There was a lull in the wind on the 2nd of this month, ideal really as the New Year’s alcohol had been purged from my system. I’d arranged to meet up with Dave and fish the Blue Anchor area of the Bristol Channel. He’s rather fortunate in living half an hour or so down the road, for me it was a three hour journey.

Winds were forecast to be light westerly's, decreasing as the evening progressed. Ninety minutes into my journey the ice warning illuminated on the dashboard, the temperature had dropped to freezing point. On arrival it had slipped down to minus one.

After a bit of a chat as to whether we should go for it or not we started to rig the kayaks. Dave was itching to field test his new Garmin 451s GPS Combo, all colour featuring the latest G2 software. I must say that it looked quite impressive, I’m sure it’ll serve him well.

Rigging up

It transpired that this was to Dave’s first night trip, he was all organised, stern lamps, etc.. I’ve got to be honest, conditions probably weren’t ideal for a first night trip, freezing temperatures and a slightly lumpy sea. That being said, he was very familiar with the mark, plus had me for company.

We were soon anchored and fishing in about ten metres of water. The tide was a big spring of 11.7m and it was pushing past at a good rate of knots. I normally fish with 4oz of weight on the flood at this mark, I found myself using 8oz at one point just to make sure I was fishing hard on the bottom.

It was soon dark, and for me at least the fishing the extremely slow. I’ve previously found that this mark doesn’t fish well for me wish a bit of a swell running. I’m not to sure why, I think it may be down to the braid line moving the lead/bait around too much as the kayak rises and falls in the swell. I try to overcome this by fishing the bait well down tide of the kayak, though I can tell by the movement of the rod tip that the swell it was still having an effect.

Dave's yak
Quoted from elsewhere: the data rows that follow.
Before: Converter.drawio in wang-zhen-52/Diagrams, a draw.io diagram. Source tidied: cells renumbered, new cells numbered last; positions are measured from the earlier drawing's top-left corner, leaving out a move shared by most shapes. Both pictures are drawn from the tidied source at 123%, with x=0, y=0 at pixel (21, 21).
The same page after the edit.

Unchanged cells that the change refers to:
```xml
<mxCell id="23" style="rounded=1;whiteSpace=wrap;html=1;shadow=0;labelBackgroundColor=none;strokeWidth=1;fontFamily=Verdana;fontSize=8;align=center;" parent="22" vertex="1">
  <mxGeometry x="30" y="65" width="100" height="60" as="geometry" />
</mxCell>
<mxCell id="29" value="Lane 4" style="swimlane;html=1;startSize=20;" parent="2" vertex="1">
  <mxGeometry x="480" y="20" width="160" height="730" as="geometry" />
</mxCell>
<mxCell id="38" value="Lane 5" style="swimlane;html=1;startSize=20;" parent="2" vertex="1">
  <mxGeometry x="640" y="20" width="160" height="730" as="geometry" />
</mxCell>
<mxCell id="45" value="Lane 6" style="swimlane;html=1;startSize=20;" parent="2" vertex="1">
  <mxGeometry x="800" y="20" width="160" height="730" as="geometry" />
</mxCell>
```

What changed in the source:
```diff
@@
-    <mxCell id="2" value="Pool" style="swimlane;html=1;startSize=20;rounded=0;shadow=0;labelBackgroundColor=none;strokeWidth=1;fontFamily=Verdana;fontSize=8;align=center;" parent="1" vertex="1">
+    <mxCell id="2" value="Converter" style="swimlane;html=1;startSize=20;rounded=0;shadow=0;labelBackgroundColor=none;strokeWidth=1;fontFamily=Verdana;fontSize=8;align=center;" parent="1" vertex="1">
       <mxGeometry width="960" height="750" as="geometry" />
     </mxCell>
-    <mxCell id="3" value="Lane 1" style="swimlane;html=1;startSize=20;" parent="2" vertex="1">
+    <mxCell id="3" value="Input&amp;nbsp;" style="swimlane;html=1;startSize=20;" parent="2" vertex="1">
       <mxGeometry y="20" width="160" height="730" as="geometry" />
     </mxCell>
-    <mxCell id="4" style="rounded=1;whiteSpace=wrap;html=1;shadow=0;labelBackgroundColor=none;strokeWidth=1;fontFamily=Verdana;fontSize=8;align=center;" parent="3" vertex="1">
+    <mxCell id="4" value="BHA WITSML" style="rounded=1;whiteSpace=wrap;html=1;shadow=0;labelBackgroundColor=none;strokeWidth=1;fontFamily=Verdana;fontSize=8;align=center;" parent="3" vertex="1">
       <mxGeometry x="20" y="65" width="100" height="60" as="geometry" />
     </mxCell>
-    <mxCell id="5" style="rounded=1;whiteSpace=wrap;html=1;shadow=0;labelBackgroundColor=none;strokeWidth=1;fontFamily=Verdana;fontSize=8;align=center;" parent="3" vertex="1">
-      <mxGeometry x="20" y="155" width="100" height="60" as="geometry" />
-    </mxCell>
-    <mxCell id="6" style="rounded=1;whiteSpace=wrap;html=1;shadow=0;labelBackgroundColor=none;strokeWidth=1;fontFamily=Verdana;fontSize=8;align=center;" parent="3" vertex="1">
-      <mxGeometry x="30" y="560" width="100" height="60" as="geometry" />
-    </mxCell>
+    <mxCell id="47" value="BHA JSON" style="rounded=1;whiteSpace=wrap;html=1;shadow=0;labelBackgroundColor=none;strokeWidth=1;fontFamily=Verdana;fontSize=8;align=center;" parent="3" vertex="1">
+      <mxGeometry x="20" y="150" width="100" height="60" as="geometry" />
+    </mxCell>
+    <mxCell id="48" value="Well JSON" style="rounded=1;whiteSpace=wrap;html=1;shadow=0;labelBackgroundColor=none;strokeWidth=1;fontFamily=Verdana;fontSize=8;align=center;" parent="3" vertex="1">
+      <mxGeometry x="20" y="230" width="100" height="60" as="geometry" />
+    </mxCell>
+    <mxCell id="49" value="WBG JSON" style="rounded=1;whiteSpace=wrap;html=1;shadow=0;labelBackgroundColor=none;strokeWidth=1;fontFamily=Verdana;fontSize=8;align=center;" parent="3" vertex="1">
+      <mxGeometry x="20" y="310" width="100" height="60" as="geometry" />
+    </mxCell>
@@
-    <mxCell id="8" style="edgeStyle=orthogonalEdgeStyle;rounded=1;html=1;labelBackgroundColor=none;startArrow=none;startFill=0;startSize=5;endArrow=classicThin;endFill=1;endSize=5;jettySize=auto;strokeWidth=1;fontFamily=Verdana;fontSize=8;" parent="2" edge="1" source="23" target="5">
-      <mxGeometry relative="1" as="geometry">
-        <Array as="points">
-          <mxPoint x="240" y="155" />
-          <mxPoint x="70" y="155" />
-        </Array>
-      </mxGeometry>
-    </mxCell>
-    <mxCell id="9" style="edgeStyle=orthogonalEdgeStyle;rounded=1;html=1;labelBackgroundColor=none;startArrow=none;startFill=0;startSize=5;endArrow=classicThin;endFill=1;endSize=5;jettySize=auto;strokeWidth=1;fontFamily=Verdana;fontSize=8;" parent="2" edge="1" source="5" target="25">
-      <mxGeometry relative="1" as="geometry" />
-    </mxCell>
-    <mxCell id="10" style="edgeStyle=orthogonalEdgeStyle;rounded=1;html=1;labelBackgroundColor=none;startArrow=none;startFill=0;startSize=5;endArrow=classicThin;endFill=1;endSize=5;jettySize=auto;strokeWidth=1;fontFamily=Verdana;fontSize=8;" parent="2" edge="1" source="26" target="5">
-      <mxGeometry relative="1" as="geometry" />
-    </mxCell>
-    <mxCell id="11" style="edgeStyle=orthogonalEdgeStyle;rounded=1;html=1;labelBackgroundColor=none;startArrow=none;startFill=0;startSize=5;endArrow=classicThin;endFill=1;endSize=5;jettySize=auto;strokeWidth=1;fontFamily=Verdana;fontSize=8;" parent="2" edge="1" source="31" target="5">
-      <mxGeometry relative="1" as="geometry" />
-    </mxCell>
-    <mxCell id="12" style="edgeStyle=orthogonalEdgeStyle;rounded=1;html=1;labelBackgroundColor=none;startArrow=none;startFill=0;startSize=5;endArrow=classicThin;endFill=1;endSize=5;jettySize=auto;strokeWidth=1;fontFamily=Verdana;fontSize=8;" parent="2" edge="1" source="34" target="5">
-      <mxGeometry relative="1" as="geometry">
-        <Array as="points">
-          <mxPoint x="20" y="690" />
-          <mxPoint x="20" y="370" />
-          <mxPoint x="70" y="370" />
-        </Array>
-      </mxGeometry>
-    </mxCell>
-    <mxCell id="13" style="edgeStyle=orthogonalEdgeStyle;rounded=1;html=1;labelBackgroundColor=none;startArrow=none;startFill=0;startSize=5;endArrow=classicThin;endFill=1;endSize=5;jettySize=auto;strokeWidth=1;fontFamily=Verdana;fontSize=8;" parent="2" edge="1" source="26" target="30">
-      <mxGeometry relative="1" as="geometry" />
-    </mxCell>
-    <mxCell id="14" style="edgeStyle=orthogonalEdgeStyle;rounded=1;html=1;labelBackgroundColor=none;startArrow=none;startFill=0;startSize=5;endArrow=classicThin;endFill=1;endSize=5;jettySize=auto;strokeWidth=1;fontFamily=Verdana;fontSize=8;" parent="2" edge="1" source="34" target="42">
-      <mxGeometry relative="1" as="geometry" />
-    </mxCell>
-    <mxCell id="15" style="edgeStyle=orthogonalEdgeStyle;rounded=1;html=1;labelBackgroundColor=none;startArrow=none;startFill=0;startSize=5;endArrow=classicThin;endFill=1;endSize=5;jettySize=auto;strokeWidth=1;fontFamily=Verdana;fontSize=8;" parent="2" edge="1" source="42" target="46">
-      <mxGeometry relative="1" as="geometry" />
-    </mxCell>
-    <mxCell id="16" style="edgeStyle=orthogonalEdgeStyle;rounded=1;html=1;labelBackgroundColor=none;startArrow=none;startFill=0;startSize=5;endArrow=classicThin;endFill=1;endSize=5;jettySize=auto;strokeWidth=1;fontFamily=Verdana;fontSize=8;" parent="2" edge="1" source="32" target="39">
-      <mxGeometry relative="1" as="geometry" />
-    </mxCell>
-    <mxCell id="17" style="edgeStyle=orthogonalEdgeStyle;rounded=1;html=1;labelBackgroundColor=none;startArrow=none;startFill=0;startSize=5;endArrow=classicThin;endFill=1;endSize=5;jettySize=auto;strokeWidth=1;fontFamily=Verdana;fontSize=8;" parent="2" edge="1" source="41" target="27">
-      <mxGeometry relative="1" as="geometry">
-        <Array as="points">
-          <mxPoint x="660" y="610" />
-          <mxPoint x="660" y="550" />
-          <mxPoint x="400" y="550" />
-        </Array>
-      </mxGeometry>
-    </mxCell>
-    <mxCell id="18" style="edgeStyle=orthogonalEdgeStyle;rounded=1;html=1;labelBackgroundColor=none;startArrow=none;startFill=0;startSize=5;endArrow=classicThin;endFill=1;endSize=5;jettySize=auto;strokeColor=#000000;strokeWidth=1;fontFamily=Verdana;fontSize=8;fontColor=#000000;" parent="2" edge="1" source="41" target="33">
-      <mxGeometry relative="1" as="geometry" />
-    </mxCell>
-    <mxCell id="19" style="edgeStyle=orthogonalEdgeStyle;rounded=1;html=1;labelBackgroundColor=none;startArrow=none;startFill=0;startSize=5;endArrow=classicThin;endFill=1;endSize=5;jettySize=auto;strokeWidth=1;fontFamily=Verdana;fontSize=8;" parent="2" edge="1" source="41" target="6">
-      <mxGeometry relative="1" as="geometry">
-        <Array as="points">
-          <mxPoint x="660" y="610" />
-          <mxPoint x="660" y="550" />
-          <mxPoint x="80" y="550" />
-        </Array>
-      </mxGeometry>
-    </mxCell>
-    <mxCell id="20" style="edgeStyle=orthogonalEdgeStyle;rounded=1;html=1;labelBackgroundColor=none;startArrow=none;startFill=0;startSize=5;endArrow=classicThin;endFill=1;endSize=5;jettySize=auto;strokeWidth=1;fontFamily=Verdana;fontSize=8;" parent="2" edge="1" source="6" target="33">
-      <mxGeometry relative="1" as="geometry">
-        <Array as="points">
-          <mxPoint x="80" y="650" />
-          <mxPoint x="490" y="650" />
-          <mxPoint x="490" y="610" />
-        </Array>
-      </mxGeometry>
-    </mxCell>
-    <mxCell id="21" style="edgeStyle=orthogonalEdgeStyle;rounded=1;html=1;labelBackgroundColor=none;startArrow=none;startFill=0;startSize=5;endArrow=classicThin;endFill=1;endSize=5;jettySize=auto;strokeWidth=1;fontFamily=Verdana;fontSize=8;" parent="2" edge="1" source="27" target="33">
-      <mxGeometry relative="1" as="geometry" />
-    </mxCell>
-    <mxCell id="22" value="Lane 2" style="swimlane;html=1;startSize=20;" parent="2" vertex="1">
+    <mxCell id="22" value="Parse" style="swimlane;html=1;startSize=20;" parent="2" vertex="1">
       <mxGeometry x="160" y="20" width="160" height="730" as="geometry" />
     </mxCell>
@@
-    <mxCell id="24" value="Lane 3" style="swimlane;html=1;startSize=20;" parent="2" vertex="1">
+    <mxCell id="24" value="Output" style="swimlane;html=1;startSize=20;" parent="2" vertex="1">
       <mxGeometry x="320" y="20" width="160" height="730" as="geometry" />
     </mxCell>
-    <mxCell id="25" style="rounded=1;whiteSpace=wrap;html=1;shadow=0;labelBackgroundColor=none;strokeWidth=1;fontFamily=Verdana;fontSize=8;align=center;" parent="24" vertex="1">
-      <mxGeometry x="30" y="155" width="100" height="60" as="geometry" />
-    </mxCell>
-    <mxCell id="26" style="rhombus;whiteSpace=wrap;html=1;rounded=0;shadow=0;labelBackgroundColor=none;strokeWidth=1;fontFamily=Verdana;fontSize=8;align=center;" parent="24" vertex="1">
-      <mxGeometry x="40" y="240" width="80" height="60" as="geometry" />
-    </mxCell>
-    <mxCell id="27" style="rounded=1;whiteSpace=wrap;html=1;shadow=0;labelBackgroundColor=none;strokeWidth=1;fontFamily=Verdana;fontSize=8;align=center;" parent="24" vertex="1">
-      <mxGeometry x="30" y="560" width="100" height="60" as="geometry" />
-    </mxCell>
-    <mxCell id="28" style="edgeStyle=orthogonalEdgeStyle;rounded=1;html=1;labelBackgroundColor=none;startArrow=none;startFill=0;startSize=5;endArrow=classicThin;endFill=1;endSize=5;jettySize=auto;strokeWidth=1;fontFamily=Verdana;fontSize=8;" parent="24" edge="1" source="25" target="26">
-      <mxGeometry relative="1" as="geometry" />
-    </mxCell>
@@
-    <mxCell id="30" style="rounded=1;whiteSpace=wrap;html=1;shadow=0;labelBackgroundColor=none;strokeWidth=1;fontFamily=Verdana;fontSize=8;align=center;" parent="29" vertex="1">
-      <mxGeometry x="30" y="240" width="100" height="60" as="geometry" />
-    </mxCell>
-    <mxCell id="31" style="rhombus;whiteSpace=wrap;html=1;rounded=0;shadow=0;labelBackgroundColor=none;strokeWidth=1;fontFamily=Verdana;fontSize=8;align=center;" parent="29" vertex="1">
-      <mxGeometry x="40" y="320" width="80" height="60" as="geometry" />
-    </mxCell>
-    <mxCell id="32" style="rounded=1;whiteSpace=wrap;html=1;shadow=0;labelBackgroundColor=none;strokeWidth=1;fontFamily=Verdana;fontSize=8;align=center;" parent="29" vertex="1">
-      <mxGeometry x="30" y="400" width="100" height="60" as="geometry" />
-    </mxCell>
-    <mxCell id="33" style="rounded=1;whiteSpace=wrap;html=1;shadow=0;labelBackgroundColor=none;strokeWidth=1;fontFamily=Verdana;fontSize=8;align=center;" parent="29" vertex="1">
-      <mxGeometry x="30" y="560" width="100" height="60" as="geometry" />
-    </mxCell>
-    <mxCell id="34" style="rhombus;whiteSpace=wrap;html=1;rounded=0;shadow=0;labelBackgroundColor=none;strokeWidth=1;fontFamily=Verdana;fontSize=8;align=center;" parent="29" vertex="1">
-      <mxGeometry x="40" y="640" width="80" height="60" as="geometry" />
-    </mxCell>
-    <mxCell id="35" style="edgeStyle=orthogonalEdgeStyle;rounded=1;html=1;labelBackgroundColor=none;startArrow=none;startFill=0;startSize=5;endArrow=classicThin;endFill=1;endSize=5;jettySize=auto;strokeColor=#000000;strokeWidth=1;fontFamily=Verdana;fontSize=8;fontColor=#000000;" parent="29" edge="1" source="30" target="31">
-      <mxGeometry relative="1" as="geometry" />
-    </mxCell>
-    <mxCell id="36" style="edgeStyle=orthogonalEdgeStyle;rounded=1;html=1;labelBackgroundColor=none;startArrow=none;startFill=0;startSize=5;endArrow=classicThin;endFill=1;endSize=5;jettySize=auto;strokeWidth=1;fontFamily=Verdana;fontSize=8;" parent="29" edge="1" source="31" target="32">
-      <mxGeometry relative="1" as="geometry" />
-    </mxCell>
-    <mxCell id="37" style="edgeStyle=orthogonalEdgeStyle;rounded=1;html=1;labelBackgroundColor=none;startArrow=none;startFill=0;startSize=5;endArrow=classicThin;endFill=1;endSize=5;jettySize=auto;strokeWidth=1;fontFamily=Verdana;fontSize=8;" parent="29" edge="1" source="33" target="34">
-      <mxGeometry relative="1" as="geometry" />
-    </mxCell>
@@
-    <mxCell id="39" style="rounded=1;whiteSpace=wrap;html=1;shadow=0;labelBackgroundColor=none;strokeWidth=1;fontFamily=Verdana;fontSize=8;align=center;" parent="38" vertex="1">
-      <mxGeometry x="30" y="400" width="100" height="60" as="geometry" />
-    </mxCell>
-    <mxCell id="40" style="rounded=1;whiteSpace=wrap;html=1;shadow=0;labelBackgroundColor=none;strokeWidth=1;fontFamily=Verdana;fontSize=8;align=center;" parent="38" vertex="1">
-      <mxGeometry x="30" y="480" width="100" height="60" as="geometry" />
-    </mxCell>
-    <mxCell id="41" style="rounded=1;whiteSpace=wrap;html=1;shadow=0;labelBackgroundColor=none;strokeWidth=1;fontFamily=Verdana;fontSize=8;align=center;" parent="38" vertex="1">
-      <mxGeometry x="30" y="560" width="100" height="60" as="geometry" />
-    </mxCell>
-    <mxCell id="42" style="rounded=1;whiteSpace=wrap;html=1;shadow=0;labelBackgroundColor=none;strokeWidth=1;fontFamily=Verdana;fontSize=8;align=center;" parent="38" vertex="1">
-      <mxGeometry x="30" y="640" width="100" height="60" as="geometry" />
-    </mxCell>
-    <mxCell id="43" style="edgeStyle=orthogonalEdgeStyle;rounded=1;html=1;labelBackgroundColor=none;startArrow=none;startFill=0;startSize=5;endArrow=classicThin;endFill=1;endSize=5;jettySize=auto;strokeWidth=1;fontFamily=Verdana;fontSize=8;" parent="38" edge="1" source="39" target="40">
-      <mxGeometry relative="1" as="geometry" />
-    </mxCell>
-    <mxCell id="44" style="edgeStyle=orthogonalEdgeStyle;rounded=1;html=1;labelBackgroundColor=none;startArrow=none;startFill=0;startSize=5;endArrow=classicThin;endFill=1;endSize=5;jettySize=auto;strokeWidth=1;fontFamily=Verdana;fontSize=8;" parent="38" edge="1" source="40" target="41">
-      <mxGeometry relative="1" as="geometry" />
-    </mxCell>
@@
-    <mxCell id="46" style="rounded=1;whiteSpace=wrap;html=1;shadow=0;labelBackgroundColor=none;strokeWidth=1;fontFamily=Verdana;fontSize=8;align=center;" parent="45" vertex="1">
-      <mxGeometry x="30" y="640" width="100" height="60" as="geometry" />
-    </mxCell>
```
The photo above is of Dave on his Prowler 13. I only took one photo that evening, mainly due to the cold, plus I didn’t have too much to photograph!. The static temperature during the trip fell to minus two degrees, factoring in the westerly wind of 10-12mph, that put the wind chill factor at around minus seven degrees !

Despite wearing three pairs of heavy wool socks on, I eventually lost the battle to keep my feet warm after about three hours. I really hate cold feet, I’m going to have to try some different socks or liners to see if I can overcome this problem. The problem is similar with my hands, though I wore my waterproof ski gloves all evening which enabled me to keep fishing. Though at times they did chill off, but with the gloves, or with the use of the hand warmer pockets of my PFD, I managed to keep them sufficiently warm.

The fishing slowly picked up, it seemed to coincide with a slackening on the flood tide. I managed a couple of strap conger, a small thornback ray and an very small codling. It’s certainly better than blanking so I’m not going to complain.

Ting codling !

I heard a couple of cheers during the evening so I knew that Dave had caught something decent. This was soon backed up with a radio confirmation. He managed a couple of very sizeable Thornback Ray to double figures, at least someone was finding the bigger fish!

Dave's Thornback

After about four hours on the water the tide turned onto the ebb. After a quick chat on the radio we’d established that we were both well and truly frozen solid and were happy to call it quits. Typically the wind eased off at this point resulting in a flatter sea, in fact a very nice evening. The sky was almost free of clouds and it was a beautiful full moon making a night fish pleasant, well if it hadn’t been for the sub zero temperatures it would have been very pleasant !

Carting the kayaks back to the car when you can’t feel your feet isn’t the best feeling in the world, stripping out of your drysuit and thermals back to your underwear is refreshing… a warm fireplace and a glass of Drambuie was on my mind at this point in time.

After about an hour of driving home in my socks the feeling was fully back into my feet, ah, the joys of winter kayak fishing. Dave’s first night trip was a total success with a couple of cracking fish to show for it. If the cold weather continues, and it’s forecast too, I’m guessing that my next couple of trip will be daytime trips with little wind. Now all I need is that weather window.